§ **What you will do**: All lines holding the word "shown" in the listing below need to be copied.

§ **Provided data**:
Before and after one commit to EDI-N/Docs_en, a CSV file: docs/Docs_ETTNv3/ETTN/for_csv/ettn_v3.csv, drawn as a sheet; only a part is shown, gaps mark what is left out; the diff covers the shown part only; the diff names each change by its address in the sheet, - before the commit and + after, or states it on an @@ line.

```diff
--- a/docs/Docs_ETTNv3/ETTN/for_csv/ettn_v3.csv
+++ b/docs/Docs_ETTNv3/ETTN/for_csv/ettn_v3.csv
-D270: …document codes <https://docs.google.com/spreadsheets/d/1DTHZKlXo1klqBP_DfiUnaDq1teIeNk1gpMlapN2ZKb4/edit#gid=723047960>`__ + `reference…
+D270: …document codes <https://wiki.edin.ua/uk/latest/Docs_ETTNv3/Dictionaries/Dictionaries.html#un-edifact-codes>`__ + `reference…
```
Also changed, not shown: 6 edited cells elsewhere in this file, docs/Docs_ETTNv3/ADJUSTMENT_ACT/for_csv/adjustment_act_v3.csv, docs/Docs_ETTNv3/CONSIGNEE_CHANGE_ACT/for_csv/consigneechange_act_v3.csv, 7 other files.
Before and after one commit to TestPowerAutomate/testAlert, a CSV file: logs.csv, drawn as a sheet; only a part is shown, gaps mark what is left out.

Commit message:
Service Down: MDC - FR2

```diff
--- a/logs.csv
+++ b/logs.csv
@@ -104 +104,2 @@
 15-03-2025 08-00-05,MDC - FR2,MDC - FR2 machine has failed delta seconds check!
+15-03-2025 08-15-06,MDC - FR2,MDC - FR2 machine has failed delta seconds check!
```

§ **Answer to the exercise**:
Before and after one commit to EDI-N/Docs_en, a CSV file: docs/Docs_ETTNv3/ETTN/for_csv/ettn_v3.csv, drawn as a sheet; only a part is shown, gaps mark what is left out; the diff covers the shown part only; the diff names each change by its address in the sheet, - before the commit and + after, or states it on an @@ line.
Also changed, not shown: 6 edited cells elsewhere in this file, docs/Docs_ETTNv3/ADJUSTMENT_ACT/for_csv/adjustment_act_v3.csv, docs/Docs_ETTNv3/CONSIGNEE_CHANGE_ACT/for_csv/consigneechange_act_v3.csv, 7 other files.
Before and after one commit to TestPowerAutomate/testAlert, a CSV file: logs.csv, drawn as a sheet; only a part is shown, gaps mark what is left out.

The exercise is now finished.